He was a mild-mannered person, fond of the arts and himself a good calligrapher. But his difficult upbringing left its mark; he became rather indecisive and was prone to stuttering. He died at the age of 40 after ruling for 22 years.
The empire was however fortunate by being in capable hands in his early years. A council of 12 regents set out to amend the wounds of Chenghua's father's waging war, leaving suffering peasants to fend for themselves and, later, purging over 1.5 million alleged opponents and their families.
The council rehabilitated those that had been unjustly punished and provided ample relief to draught stricken areas. The military was completely reorganized and celebrated successful campaigns against the Mongols and the Jurchen from Manchuria.
The Great Wall in the north was rebuilt and reinforced and by 1479 it defended the empire for a length of well over 5,000 kilometers.
But all was not well back in the palace.
Chenghua never became comfortable around women. His former nurse and now principal concubine, Wan Guifei, had given birth to a son who died early. She took out her sorrow on all the other imperial concubines by arranging the death of their offspring.
Along with her favorite eunuch, Liang Fang, and aided by the evil eunuch and chief of police, Wang Zhi, Wan Guifei also sat out to plunder the empire. They amassed enormous wealth and sold titles to other officials so that they in turn could also enrich themselves at the expense of the common people.
All this took place with the emperor's silent consent.
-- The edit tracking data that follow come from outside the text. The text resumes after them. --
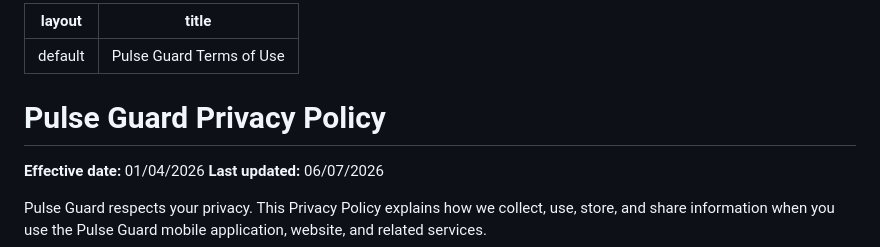
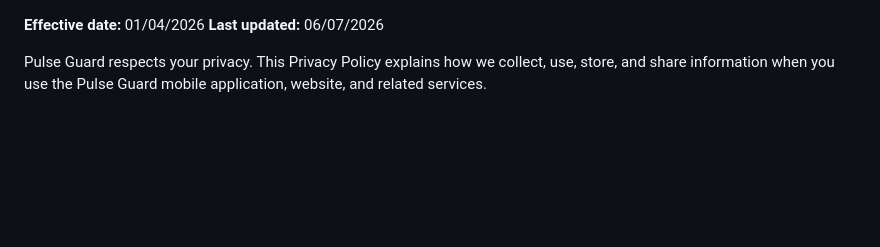
Before and after one commit to Bukho-Mabhula/pulse-guard-privacy-policy, a Markdown page: index.md, the part around the change. GitHub-like rendering; blank space fills up the shorter version.

```diff
--- a/index.md
+++ b/index.md
@@ -1,9 +1,4 @@
----
-layout: default
-title: Pulse Guard Terms of Use
----
 
-# Pulse Guard Privacy Policy
 
 **Effective date:** 01/04/2026
 **Last updated:** 06/07/2026
```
He was unable to muster the necessary authority to put an end to this massive embezzlement which gradually led to a decline in prosperity and growth.
Peasant uprisings became more frequent as a result of the exploitation and the Ming gradually began to rely upon military power to rule the country.
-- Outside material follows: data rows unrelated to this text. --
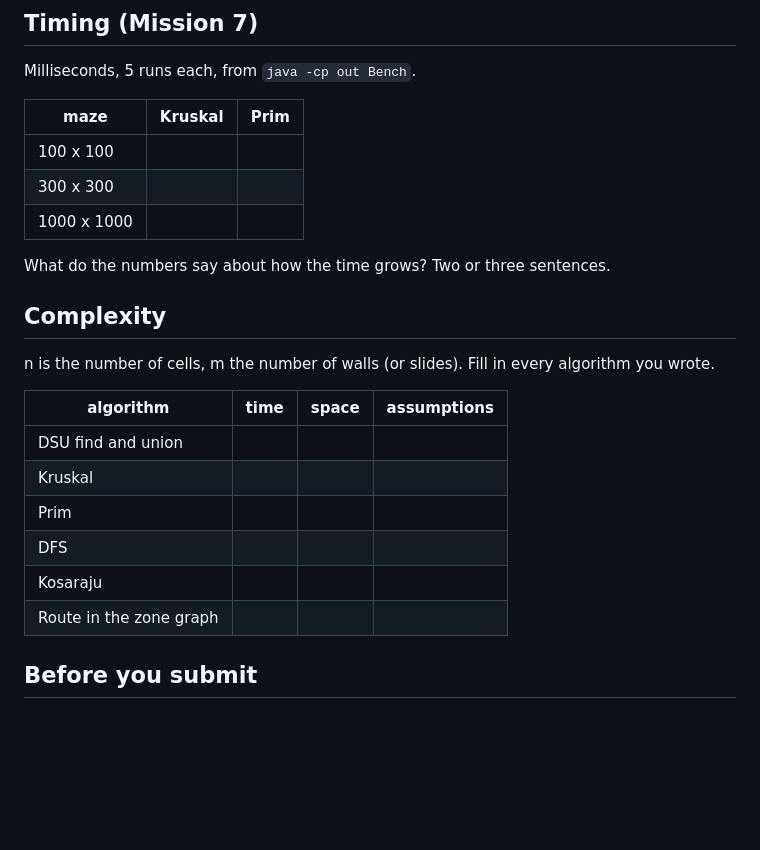
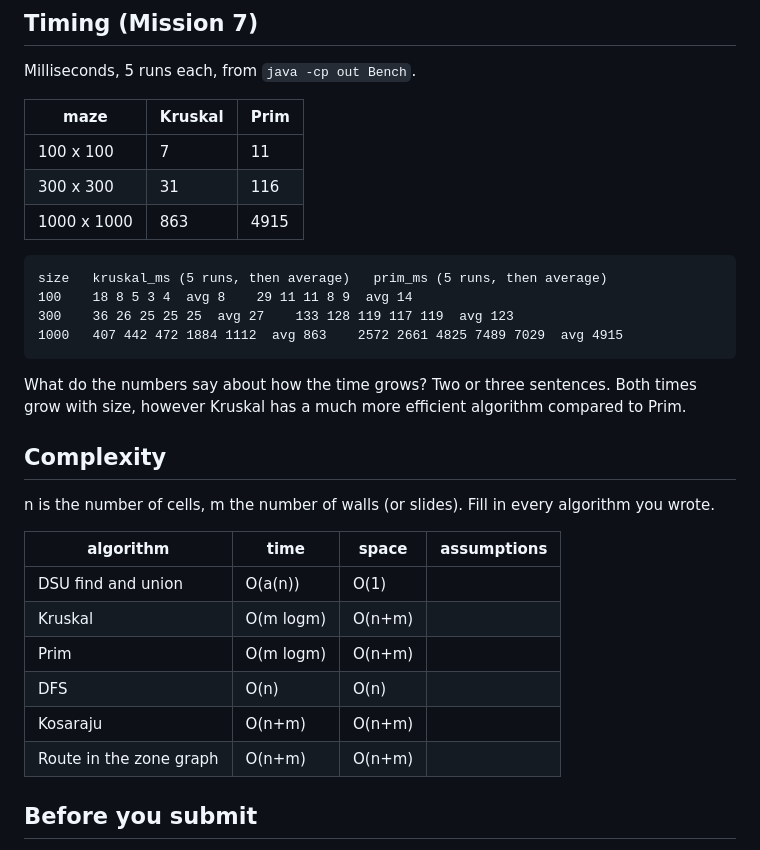
Before and after one commit to danial152/maze-escape, a Markdown page: README.md, the part around one of its changes. Drawn GitHub-style; blank space fills up the shorter version.

```diff
--- a/README.md
+++ b/README.md
@@ -54,25 +64,28 @@ The syllabus requires you to say which AI tools you used and for what. Write the
 Milliseconds, 5 runs each, from `java -cp out Bench`.
 
 | maze | Kruskal | Prim |
-|---|---|---|
-| 100 x 100 | | |
-| 300 x 300 | | |
-| 1000 x 1000 | | |
-
+|---|---------|------|
+| 100 x 100 | 7       | 11   |
+| 300 x 300 | 31      | 116  |
+| 1000 x 1000 | 863     | 4915 |
+    size   kruskal_ms (5 runs, then average)   prim_ms (5 runs, then average)
+    100    18 8 5 3 4  avg 8    29 11 11 8 9  avg 14
+    300    36 26 25 25 25  avg 27    133 128 119 117 119  avg 123
+    1000   407 442 472 1884 1112  avg 863    2572 2661 4825 7489 7029  avg 4915
 What do the numbers say about how the time grows? Two or three sentences.
-
+Both times grow with size, however Kruskal has a much more efficient algorithm compared to Prim.
 ## Complexity
 
 n is the number of cells, m the number of walls (or slides). Fill in every algorithm you wrote.
 
-| algorithm | time | space | assumptions |
-|---|---|---|---|
-| DSU find and union | | | |
-| Kruskal | | | |
-| Prim | | | |
-| DFS | | | |
-| Kosaraju | | | |
-| Route in the zone graph | | | |
+| algorithm | time      | space  | assumptions |
+|---|-----------|--------|---|
+| DSU find and union | O(a(n))   | O(1)   | |
+| Kruskal | O(m logm) | O(n+m) | |
+| Prim | O(m logm) | O(n+m) | |
+| DFS | O(n)      | O(n)   | |
+| Kosaraju | O(n+m)    | O(n+m) | |
+| Route in the zone graph | O(n+m)    | O(n+m) | |
 
 ## Before you submit
 
```
Also changed, not shown: other parts of README.md (+29 -19 lines), output/maze.png, output/why.png (added), 5 other files.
When one of Chenghua's concubines, surnamed Ji, became pregnant the first empress hid her and managed to conceal the birth of what was to become a future Ming emperor.
The boy was entrusted to the palace gatekeeper and when the heir was five years old, he was brought in front of emperor Chenghua who was moved and happy to have an heir.
Concubine Wan Guifei however took a gruesome revenge by immediately having the gatekeeper and the young heir's mother, concubine Ji, murdered.
Concubine Ji was later rehabilitated. When her son ascended the throne he gave her the posthumous title of Empress Ji and had her reburied with the rank of an imperial empress in Maoling, the tomb of his father, emperor Chenghua. She still rests with him there today.